/---

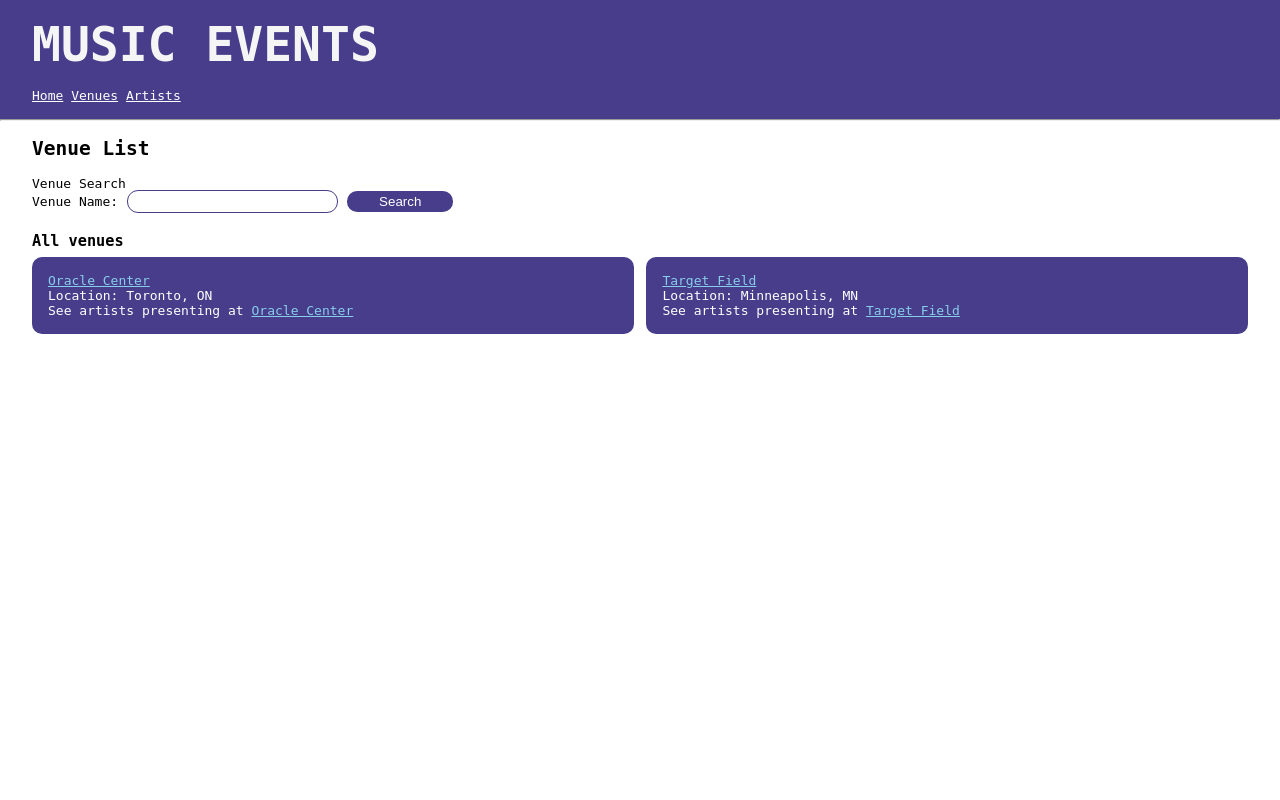
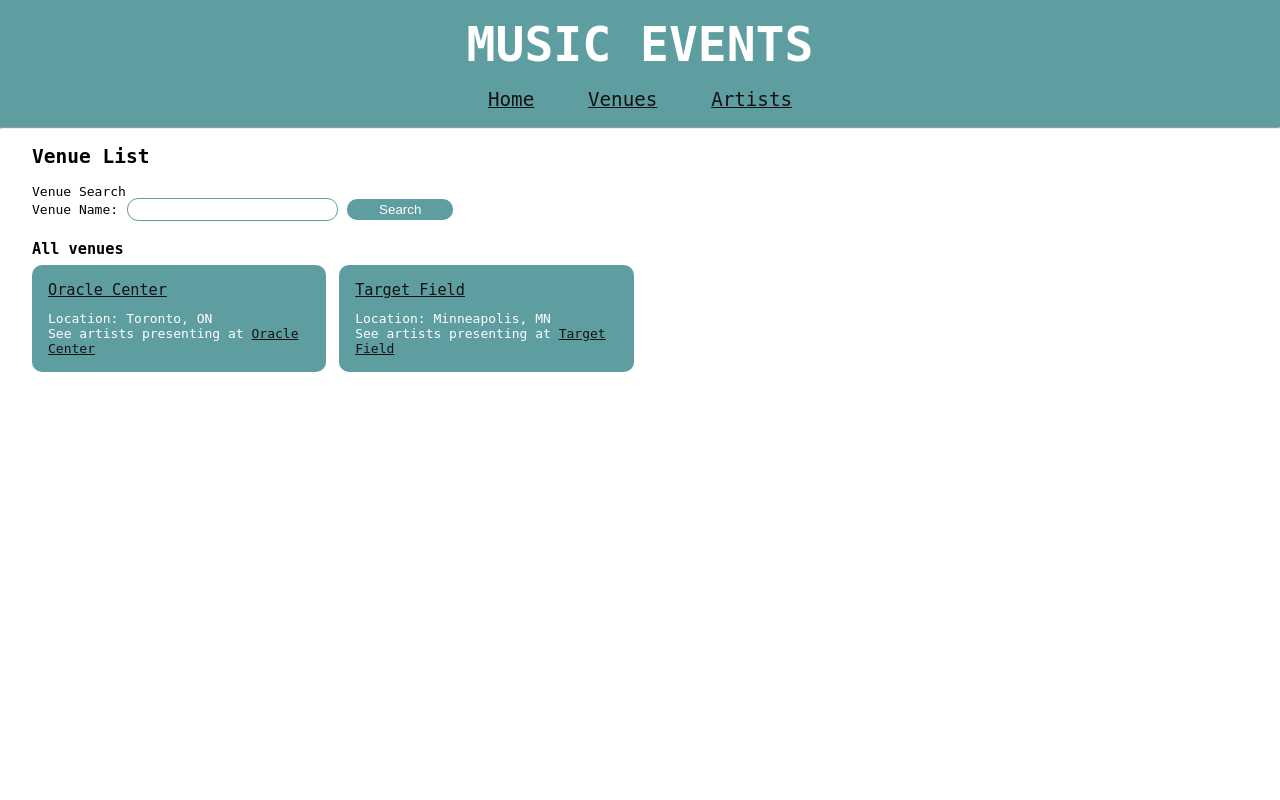
Before and after one commit to fermolanoc/final-project-emerging-tech, a Django app: page /venues/list/ in a window 1280 px wide. Run offline with Django 3.2, Linux system fonts and the light colour scheme; data comes from the database, SQL or seed files in the repository; both versions use the stored data as it was after the commit.

Commit message:
[ADD] pages to display shows played at a certain venue, page to show details of a venue, update time zone to match Toronto area

```diff
--- a/events/events/settings.py
+++ b/events/events/settings.py
@@ -106,7 +106,7 @@ AUTH_PASSWORD_VALIDATORS = [
 
 LANGUAGE_CODE = 'en-us'
 
-TIME_ZONE = 'UTC'
+TIME_ZONE = 'America/Toronto'
 
 USE_I18N = True
 
--- a/events/music_events/models.py
+++ b/events/music_events/models.py
@@ -16,7 +16,6 @@ class Venue(models.Model):
     city = models.CharField(max_length=200, blank=False)
     state = models.CharField(max_length=2, blank=False)
 
-
     def __str__(self):
         return f'Name: {self.name} Location: {self.city}, {self.state}'
 
--- a/events/music_events/templates/music_events/venues/venue_list.html
+++ b/events/music_events/templates/music_events/venues/venue_list.html
@@ -25,14 +25,14 @@
 
         <div id="venue-{{ venue.pk }}" class="row">
           <p class="item-name">
-            <a href=""
+            <a href="{% url 'events:venue_detail' venue_pk=venue.pk %}"
               >{{ venue.name }}</a
             >
           </p>
           <p class="item-location">Location: {{ venue.city }}, {{ venue.state }}</p>
           <p>
             See artists presenting at
-            <a href=""
+            <a href="{% url 'events:artists_at_venue' venue_pk=venue.pk %}"
               >{{ venue.name }}</a
             >
           </p>
--- a/events/music_events/urls.py
+++ b/events/music_events/urls.py
@@ -7,6 +7,8 @@ urlpatterns = [
 
     # Venue-related
     path('venues/list/', views.venue_list, name='venue_list'),
+    path('venues/detail/<int:venue_pk>/', views.venue_detail, name='venue_detail'),
+    path('venues/artists_at/<int:venue_pk>/', views.artists_at_venue, name='artists_at_venue'),
 
     # Artist related
     path('artists/list/', views.artists_list, name='artist_list'),
--- a/events/music_events/views.py
+++ b/events/music_events/views.py
@@ -1,6 +1,6 @@
-from django.shortcuts import render
+from django.shortcuts import render, get_object_or_404
 
-from .models import Venue
+from .models import Venue, Show
 from .forms import VenueSearchForm
 
 
@@ -27,5 +27,19 @@ def venue_list(request):
                    'search_term': search_name})
 
 
+def artists_at_venue(request, venue_pk):   # pk = venue_pk
+    """ Get all artists who have played a show at the venue with pk provided """
+
+    shows = Show.objects.filter(venue=venue_pk).order_by('-show_date')
+    venue = get_object_or_404(Venue, pk=venue_pk)
+
+    return render(request, 'music_events/artists/artist_list_for_venue.html', {'venue': venue, 'shows': shows})
+
+
+def venue_detail(request, venue_pk):
+    venue = get_object_or_404(Venue, pk=venue_pk)
+    return render(request, 'music_events/venues/venue_detail.html', {'venue': venue})
+
+
 def artists_list(request):
     return render(request, 'music_events/artists/artists_list.html')
--- a/events/www/static/css/global.css
+++ b/events/www/static/css/global.css
@@ -2,6 +2,9 @@
   margin: 0;
   padding: 0;
   box-sizing: border-box;
+}
+:root {
+  --primary-color-bg: cadetblue;
 }
 body {
   font-family: monospace;
@@ -12,19 +15,31 @@ body {
 h2 {
   margin-bottom: 1rem;
 }
-
+a {
+  color: #121212;
+}
 header {
-  color: whitesmoke;
+  color: white;
   padding: 1rem 2rem;
-  background-color: darkslateblue;
+  background-color: var(--primary-color-bg);
+  width: 100%;
+  display: flex;
+  flex-direction: column;
+  justify-content: center;
+  align-items: center;
+}
+header > div {
+  width: 25%;
+  display: flex;
+  justify-content: space-between;
 }
 header h1 {
   font-size: 3rem;
   margin-bottom: 1rem;
 }
 header a {
-  color: white;
   cursor: pointer;
+  font-size: 1.2rem;
 }
 
 /* Main Container */
@@ -33,19 +48,25 @@ header a {
 }
 .list {
   display: grid;
-  grid-template-columns: repeat(2, 1fr);
+  grid-template-columns: repeat(4, 1fr);
   gap: 0.8rem;
 }
 .row {
-  background-color: darkslateblue;
+  background-color: var(--primary-color-bg);
   border-radius: 10px;
   margin-bottom: 1rem;
   padding: 1rem;
   color: white;
 }
-.row a {
-  color: skyblue;
-  cursor: pointer;
+/*.row a {*/
+/*  color: skyblue;*/
+/*  cursor: pointer;*/
+/*}*/
+.item-name {
+  font-size: .95rem;
+}
+.item-location {
+  margin-top: .7rem;
 }
 
 #venue-list-title,
@@ -75,14 +96,14 @@ form textarea {
 input, textarea {
   border-radius: 10px;
   border: none;
-  outline: 1px solid darkslateblue;
+  outline: 1px solid var(--primary-color-bg);
   caret-color: darkslateblue;
   padding: 0.2rem 1rem;
 }
 .btn {
   padding: 0.2rem 2rem;
   color: white;
-  background-color: darkslateblue;
+  background-color: var(--primary-color-bg);
   border-radius: 10px;
   border: none;
   outline: none;
```
Also changed, not shown: events/music_events/templates/music_events/artists/artist_list_for_venue.html (added, +24 -0 lines), events/music_events/templates/music_events/venues/venue_detail.html (added, +13 -0 lines), events/db.sqlite3.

\---

Copy the data word for word, no pictures.

## Final answer
Before and after one commit to fermolanoc/final-project-emerging-tech, a Django app: page /venues/list/ in a window 1280 px wide. Run offline with Django 3.2, Linux system fonts and the light colour scheme; data comes from the database, SQL or seed files in the repository; both versions use the stored data as it was after the commit.

Commit message:
[ADD] pages to display shows played at a certain venue, page to show details of a venue, update time zone to match Toronto area

```diff
--- a/events/events/settings.py
+++ b/events/events/settings.py
@@ -106,7 +106,7 @@ AUTH_PASSWORD_VALIDATORS = [
 
 LANGUAGE_CODE = 'en-us'
 
-TIME_ZONE = 'UTC'
+TIME_ZONE = 'America/Toronto'
 
 USE_I18N = True
 
--- a/events/music_events/models.py
+++ b/events/music_events/models.py
@@ -16,7 +16,6 @@ class Venue(models.Model):
     city = models.CharField(max_length=200, blank=False)
     state = models.CharField(max_length=2, blank=False)
 
-
     def __str__(self):
         return f'Name: {self.name} Location: {self.city}, {self.state}'
 
--- a/events/music_events/templates/music_events/venues/venue_list.html
+++ b/events/music_events/templates/music_events/venues/venue_list.html
@@ -25,14 +25,14 @@
 
         <div id="venue-{{ venue.pk }}" class="row">
           <p class="item-name">
-            <a href=""
+            <a href="{% url 'events:venue_detail' venue_pk=venue.pk %}"
               >{{ venue.name }}</a
             >
           </p>
           <p class="item-location">Location: {{ venue.city }}, {{ venue.state }}</p>
           <p>
             See artists presenting at
-            <a href=""
+            <a href="{% url 'events:artists_at_venue' venue_pk=venue.pk %}"
               >{{ venue.name }}</a
             >
           </p>
--- a/events/music_events/urls.py
+++ b/events/music_events/urls.py
@@ -7,6 +7,8 @@ urlpatterns = [
 
     # Venue-related
     path('venues/list/', views.venue_list, name='venue_list'),
+    path('venues/detail/<int:venue_pk>/', views.venue_detail, name='venue_detail'),
+    path('venues/artists_at/<int:venue_pk>/', views.artists_at_venue, name='artists_at_venue'),
 
     # Artist related
     path('artists/list/', views.artists_list, name='artist_list'),
--- a/events/music_events/views.py
+++ b/events/music_events/views.py
@@ -1,6 +1,6 @@
-from django.shortcuts import render
+from django.shortcuts import render, get_object_or_404
 
-from .models import Venue
+from .models import Venue, Show
 from .forms import VenueSearchForm
 
 
@@ -27,5 +27,19 @@ def venue_list(request):
                    'search_term': search_name})
 
 
+def artists_at_venue(request, venue_pk):   # pk = venue_pk
+    """ Get all artists who have played a show at the venue with pk provided """
+
+    shows = Show.objects.filter(venue=venue_pk).order_by('-show_date')
+    venue = get_object_or_404(Venue, pk=venue_pk)
+
+    return render(request, 'music_events/artists/artist_list_for_venue.html', {'venue': venue, 'shows': shows})
+
+
+def venue_detail(request, venue_pk):
+    venue = get_object_or_404(Venue, pk=venue_pk)
+    return render(request, 'music_events/venues/venue_detail.html', {'venue': venue})
+
+
 def artists_list(request):
     return render(request, 'music_events/artists/artists_list.html')
--- a/events/www/static/css/global.css
+++ b/events/www/static/css/global.css
@@ -2,6 +2,9 @@
   margin: 0;
   padding: 0;
   box-sizing: border-box;
+}
+:root {
+  --primary-color-bg: cadetblue;
 }
 body {
   font-family: monospace;
@@ -12,19 +15,31 @@ body {
 h2 {
   margin-bottom: 1rem;
 }
-
+a {
+  color: #121212;
+}
 header {
-  color: whitesmoke;
+  color: white;
   padding: 1rem 2rem;
-  background-color: darkslateblue;
+  background-color: var(--primary-color-bg);
+  width: 100%;
+  display: flex;
+  flex-direction: column;
+  justify-content: center;
+  align-items: center;
+}
+header > div {
+  width: 25%;
+  display: flex;
+  justify-content: space-between;
 }
 header h1 {
   font-size: 3rem;
   margin-bottom: 1rem;
 }
 header a {
-  color: white;
   cursor: pointer;
+  font-size: 1.2rem;
 }
 
 /* Main Container */
@@ -33,19 +48,25 @@ header a {
 }
 .list {
   display: grid;
-  grid-template-columns: repeat(2, 1fr);
+  grid-template-columns: repeat(4, 1fr);
   gap: 0.8rem;
 }
 .row {
-  background-color: darkslateblue;
+  background-color: var(--primary-color-bg);
   border-radius: 10px;
   margin-bottom: 1rem;
   padding: 1rem;
   color: white;
 }
-.row a {
-  color: skyblue;
-  cursor: pointer;
+/*.row a {*/
+/*  color: skyblue;*/
+/*  cursor: pointer;*/
+/*}*/
+.item-name {
+  font-size: .95rem;
+}
+.item-location {
+  margin-top: .7rem;
 }
 
 #venue-list-title,
@@ -75,14 +96,14 @@ form textarea {
 input, textarea {
   border-radius: 10px;
   border: none;
-  outline: 1px solid darkslateblue;
+  outline: 1px solid var(--primary-color-bg);
   caret-color: darkslateblue;
   padding: 0.2rem 1rem;
 }
 .btn {
   padding: 0.2rem 2rem;
   color: white;
-  background-color: darkslateblue;
+  background-color: var(--primary-color-bg);
   border-radius: 10px;
   border: none;
   outline: none;
```
Also changed, not shown: events/music_events/templates/music_events/artists/artist_list_for_venue.html (added, +24 -0 lines), events/music_events/templates/music_events/venues/venue_detail.html (added, +13 -0 lines), events/db.sqlite3.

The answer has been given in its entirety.